New Look, the Topshop owner Arcadia and Monsoon used company voluntary arrangements (CVAs) to close stores and reduce their bills.
CVAs have doubled in the past two years as bricks and mortar retailers have been caught out by the rise of online shopping. The CBI reported that retailers had recorded the longest period of falling sales for eight years.
Primark, which has so far resisted launching an online store, has 189 shops in the UK and made £7 billion of sales last year. In return for rent reductions, the discount fast-fashion retailer has been offering landlords lease extensions or an investment in store refurbishment. “We have a duty to our shareholders to maintain a competitive cost base,” Primark told The Sunday Times.
Its demand will add to the woes of Britain’s listed property companies, including Intu and Hammerson, which are facing investor scrutiny about the inflated values of shopping centres.
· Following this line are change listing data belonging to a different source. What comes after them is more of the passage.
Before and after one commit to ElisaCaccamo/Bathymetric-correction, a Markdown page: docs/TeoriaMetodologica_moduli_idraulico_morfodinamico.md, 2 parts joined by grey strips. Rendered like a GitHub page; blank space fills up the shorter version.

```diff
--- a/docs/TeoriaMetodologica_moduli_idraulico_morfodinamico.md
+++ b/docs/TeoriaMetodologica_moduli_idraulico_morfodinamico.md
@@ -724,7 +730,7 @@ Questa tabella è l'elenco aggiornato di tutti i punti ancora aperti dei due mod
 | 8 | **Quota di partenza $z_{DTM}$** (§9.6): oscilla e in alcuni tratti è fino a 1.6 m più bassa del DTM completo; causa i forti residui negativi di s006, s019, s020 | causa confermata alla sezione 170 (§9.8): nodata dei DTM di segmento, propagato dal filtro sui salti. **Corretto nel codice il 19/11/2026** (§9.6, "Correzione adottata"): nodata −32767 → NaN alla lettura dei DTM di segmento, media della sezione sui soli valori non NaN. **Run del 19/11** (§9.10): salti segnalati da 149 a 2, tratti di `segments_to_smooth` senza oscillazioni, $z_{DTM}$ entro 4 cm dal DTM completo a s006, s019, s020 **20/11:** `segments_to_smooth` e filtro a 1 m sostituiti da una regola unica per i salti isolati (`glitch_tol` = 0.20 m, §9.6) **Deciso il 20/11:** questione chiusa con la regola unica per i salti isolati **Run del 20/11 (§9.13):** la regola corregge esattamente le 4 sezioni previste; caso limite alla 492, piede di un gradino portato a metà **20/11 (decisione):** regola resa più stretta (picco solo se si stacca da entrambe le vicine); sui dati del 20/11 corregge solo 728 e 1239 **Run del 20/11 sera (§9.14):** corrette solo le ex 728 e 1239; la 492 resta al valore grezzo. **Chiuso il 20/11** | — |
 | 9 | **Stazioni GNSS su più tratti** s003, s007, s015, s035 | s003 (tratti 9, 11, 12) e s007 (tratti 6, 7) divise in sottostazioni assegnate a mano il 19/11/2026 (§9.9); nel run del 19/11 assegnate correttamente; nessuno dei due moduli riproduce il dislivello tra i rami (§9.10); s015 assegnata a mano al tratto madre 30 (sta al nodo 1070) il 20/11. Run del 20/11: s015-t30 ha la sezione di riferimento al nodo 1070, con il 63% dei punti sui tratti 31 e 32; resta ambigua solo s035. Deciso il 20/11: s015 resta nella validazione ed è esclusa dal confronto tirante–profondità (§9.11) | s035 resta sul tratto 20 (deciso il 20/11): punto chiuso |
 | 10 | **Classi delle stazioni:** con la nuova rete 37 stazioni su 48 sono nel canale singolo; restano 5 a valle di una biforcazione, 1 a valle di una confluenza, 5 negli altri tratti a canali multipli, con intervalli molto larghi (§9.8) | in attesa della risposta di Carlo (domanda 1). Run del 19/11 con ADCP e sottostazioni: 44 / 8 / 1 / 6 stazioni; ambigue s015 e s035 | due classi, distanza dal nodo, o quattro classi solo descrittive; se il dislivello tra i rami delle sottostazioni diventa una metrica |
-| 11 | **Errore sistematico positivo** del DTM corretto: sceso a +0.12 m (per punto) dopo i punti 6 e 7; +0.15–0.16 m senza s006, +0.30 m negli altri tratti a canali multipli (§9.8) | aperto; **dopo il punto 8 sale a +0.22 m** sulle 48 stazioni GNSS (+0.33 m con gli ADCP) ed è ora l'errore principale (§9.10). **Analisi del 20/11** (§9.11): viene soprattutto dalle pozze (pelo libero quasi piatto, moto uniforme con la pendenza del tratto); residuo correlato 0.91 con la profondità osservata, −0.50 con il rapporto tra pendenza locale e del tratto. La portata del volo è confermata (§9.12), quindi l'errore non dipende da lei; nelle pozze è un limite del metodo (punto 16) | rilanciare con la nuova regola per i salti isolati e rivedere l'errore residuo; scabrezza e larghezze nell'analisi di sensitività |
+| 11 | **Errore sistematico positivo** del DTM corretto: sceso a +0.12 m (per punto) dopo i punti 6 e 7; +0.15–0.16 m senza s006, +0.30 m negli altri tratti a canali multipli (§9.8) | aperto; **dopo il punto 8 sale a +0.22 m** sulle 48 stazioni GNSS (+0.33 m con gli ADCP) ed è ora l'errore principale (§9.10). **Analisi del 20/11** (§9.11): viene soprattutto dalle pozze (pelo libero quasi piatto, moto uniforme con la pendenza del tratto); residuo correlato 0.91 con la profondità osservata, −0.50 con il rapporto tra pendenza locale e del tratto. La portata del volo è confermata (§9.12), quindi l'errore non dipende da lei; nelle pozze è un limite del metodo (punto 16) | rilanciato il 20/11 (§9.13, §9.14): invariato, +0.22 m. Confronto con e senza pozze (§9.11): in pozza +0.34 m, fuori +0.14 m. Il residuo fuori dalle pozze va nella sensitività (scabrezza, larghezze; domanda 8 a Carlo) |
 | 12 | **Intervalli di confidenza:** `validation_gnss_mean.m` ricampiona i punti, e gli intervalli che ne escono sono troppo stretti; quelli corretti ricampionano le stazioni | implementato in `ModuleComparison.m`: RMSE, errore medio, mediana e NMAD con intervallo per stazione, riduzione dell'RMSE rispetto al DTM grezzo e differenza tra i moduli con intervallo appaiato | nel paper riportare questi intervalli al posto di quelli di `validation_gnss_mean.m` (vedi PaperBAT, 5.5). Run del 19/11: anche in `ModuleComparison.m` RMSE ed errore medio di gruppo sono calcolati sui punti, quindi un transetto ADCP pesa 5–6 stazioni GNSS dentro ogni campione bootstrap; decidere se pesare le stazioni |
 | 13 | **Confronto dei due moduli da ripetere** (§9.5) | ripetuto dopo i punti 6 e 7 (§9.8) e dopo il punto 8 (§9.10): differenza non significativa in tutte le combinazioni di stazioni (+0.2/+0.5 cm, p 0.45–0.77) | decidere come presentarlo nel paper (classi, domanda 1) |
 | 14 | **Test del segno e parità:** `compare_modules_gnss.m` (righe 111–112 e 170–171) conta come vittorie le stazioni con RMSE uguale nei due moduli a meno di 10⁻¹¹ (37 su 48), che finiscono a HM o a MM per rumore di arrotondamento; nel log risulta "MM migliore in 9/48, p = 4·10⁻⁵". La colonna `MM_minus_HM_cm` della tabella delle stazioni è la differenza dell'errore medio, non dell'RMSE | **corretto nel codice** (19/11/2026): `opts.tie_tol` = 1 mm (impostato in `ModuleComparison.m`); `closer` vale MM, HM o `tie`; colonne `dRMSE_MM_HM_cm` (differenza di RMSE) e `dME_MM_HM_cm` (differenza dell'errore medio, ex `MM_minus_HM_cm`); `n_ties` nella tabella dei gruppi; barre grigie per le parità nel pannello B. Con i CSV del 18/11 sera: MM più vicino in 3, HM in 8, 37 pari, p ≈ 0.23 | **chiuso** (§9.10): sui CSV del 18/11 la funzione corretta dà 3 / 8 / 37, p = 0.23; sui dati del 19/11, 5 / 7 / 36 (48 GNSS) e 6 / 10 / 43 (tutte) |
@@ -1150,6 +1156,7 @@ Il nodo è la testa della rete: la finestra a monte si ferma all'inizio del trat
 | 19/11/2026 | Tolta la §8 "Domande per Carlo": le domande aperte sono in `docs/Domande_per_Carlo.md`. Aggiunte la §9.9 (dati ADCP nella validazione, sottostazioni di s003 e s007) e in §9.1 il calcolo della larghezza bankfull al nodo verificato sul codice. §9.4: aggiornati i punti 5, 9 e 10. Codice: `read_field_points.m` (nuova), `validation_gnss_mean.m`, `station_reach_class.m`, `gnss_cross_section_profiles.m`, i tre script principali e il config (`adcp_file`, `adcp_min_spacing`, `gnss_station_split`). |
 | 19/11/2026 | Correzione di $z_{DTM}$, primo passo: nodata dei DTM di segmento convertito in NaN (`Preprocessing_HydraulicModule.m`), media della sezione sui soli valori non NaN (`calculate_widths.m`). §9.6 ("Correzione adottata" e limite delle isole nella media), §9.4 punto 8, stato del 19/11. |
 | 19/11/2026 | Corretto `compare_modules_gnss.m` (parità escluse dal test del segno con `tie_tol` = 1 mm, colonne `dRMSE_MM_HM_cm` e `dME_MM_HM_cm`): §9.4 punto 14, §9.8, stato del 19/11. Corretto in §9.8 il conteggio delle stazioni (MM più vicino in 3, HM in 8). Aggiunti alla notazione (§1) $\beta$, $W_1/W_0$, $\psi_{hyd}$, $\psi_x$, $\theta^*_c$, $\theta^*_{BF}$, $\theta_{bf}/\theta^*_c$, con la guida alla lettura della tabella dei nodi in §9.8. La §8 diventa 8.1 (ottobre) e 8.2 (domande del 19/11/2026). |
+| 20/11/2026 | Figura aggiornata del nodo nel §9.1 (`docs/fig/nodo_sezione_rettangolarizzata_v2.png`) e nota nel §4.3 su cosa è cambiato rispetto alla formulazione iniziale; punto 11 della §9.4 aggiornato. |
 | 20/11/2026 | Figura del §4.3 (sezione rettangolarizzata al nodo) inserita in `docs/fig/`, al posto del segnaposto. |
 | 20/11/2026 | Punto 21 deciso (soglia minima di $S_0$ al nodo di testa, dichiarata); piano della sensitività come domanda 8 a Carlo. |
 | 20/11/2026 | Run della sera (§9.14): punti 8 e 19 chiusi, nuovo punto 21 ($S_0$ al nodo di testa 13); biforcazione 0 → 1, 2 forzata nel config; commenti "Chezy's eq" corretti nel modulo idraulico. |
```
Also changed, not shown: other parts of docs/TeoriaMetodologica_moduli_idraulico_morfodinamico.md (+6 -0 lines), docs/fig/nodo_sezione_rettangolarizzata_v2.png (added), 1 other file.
Next has secured average rent reductions of 29 per cent. WH Smith is paying no rent on a handful of stores while Julian Dunkerton, co-founder of Superdry, warned that if landlords did not agree to rent cuts he would shut shops. Hotel Chocolat’s founder, Angus Thirlwell, said “arrogant and dominant property owners” were now being forced to be more supportive of retailers.